At one point this past year, construction was running at a 124 percent annualized clip over last year, according to government and industry estimates
But industry experts are divided over whether that translates into an overbuilding that could eventually bring down rental rates.
Malagisi said there might be geographic pockets of overbuilding of new facilities, such as in Denver and Miami. Others point to possible overbuilding in Texas and parts of California.
“But overall we’re not going to see have a problem with absorbing new products,” said Malagisi. “Demand is still strong.”
MJ Partners’ Boorstein is not so sure.
“We just don’t know how it will turn out,” he said of strong construction trends nationwide. “There could be some market-to-market jolts, depending on how much is built and where.”
6. How much more new development is coming?
Tom Doyle, director of HFF national self-storage team, estimated there’s still about $1 billion in new construction already permitted across the country – and there’s also still a lot of liquidity in the market for more development.
“Hopefully, we’ll see responsible development” he said, noting there’s room for growth in urban areas and “in-fill” construction in quality neighborhoods.
Anne Hawkins, an executive vice president at real estate research firm STR, said she’s also hearing of possible overbuilding in Portland, Chicago, Nashville and other cities.
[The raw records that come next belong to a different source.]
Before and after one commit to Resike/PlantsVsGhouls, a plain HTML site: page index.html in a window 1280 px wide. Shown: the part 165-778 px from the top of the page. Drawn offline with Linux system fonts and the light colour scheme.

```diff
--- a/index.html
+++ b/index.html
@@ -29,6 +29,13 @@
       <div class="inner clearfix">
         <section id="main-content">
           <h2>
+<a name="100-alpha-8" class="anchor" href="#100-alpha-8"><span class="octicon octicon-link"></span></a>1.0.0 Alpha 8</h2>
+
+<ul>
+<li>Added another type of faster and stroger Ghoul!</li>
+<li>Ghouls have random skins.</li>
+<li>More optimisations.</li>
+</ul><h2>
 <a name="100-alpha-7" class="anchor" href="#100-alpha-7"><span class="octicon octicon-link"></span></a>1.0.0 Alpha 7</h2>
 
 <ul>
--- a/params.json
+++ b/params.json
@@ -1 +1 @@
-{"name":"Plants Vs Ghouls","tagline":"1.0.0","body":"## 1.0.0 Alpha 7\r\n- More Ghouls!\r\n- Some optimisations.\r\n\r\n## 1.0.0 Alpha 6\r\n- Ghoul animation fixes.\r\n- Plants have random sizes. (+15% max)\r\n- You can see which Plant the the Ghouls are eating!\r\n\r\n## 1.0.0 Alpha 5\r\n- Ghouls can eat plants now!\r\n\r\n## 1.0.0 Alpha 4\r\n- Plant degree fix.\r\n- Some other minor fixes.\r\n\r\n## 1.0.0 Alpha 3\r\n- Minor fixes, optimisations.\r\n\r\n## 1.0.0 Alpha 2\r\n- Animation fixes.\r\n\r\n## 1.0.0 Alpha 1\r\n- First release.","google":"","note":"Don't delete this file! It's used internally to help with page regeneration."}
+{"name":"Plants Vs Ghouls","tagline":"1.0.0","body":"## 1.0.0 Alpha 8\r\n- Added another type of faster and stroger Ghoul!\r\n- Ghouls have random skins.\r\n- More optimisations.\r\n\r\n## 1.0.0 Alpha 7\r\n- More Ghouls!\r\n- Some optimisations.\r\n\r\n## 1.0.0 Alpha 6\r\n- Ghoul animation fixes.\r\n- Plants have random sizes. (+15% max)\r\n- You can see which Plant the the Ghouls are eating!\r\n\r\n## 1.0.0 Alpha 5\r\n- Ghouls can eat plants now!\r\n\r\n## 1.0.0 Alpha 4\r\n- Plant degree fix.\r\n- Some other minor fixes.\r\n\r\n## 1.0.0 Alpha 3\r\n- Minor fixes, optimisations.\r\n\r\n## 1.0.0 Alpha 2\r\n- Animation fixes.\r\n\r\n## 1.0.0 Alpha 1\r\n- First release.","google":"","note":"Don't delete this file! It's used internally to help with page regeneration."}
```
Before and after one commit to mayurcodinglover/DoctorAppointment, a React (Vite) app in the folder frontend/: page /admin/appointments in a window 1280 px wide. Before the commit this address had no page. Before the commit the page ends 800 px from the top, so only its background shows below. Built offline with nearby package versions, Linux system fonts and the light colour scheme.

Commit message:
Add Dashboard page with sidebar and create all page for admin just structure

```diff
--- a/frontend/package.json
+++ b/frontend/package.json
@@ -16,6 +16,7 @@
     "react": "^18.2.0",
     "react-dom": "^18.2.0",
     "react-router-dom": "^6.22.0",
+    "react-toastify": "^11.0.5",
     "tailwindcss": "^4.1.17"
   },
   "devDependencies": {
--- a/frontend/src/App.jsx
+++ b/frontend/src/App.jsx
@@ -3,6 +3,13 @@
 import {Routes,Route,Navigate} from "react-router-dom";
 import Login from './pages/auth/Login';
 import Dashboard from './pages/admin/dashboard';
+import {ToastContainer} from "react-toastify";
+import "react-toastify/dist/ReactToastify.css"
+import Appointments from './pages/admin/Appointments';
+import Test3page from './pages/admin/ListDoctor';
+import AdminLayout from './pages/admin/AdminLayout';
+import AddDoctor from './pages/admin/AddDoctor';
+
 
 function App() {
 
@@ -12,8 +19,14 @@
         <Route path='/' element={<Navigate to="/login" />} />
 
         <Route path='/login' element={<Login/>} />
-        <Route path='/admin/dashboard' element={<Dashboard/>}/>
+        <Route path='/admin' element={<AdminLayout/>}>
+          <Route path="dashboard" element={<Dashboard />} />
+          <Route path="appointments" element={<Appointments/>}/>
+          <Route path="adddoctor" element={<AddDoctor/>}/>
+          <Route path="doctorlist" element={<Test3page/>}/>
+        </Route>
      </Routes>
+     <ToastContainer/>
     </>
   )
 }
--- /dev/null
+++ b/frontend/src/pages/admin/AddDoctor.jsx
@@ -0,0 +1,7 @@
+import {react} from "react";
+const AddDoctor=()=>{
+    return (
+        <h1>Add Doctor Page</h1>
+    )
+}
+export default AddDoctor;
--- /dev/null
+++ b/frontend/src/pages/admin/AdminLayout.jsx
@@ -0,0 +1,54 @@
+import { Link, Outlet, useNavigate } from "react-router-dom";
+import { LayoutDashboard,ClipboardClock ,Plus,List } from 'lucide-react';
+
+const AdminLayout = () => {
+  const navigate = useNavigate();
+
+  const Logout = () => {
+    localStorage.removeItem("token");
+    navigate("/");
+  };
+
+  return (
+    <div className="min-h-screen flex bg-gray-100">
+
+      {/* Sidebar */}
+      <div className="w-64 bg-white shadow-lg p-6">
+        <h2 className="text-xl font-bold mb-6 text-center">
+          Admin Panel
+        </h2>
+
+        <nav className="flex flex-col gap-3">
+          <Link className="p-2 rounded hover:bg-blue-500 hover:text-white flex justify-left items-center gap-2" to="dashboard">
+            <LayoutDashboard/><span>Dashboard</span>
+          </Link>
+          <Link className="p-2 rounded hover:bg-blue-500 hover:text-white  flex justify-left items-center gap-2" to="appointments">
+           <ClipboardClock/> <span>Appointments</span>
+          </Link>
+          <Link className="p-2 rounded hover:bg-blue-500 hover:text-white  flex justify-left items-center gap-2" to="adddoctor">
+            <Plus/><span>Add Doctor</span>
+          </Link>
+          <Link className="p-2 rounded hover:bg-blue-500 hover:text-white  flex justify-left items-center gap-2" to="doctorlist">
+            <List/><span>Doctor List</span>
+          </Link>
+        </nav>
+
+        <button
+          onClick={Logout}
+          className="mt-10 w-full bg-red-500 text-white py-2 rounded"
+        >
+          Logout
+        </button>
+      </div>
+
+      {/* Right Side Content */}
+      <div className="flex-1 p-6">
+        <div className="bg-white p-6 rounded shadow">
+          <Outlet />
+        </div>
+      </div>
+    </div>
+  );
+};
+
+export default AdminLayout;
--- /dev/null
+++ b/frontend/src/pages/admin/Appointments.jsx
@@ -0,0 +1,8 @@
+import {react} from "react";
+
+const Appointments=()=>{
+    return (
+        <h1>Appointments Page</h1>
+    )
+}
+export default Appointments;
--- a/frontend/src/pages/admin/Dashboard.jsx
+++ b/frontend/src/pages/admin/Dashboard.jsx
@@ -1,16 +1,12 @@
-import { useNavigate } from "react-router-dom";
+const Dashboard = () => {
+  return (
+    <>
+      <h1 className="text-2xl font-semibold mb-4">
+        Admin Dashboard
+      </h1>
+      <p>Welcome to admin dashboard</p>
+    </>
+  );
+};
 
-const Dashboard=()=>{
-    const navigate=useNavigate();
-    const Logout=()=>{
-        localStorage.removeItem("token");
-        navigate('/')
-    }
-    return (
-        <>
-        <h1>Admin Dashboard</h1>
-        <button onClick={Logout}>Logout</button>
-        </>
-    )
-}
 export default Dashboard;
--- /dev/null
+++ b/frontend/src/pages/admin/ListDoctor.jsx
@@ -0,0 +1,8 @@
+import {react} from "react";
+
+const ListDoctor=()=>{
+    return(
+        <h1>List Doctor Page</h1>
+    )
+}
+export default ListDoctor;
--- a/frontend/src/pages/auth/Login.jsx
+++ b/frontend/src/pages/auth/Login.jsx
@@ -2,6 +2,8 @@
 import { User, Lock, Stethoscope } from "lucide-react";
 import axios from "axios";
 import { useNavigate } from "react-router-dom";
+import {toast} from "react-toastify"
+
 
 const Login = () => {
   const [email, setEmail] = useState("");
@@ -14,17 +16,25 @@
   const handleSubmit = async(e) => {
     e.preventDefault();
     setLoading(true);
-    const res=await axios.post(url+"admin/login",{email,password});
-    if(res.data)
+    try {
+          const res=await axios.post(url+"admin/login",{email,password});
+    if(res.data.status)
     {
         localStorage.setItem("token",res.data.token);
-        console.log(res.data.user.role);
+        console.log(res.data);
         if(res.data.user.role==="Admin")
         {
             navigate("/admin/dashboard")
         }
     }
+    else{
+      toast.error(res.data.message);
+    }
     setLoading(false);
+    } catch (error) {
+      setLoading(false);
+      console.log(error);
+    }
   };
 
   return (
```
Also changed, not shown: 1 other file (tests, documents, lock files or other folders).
But no one is quite sure if it’s reached a level to be overly concerned.
“People are just being a little more cautious these days,” said Hawkins. “But my gut says the industry will do well overall. It should be a good year.”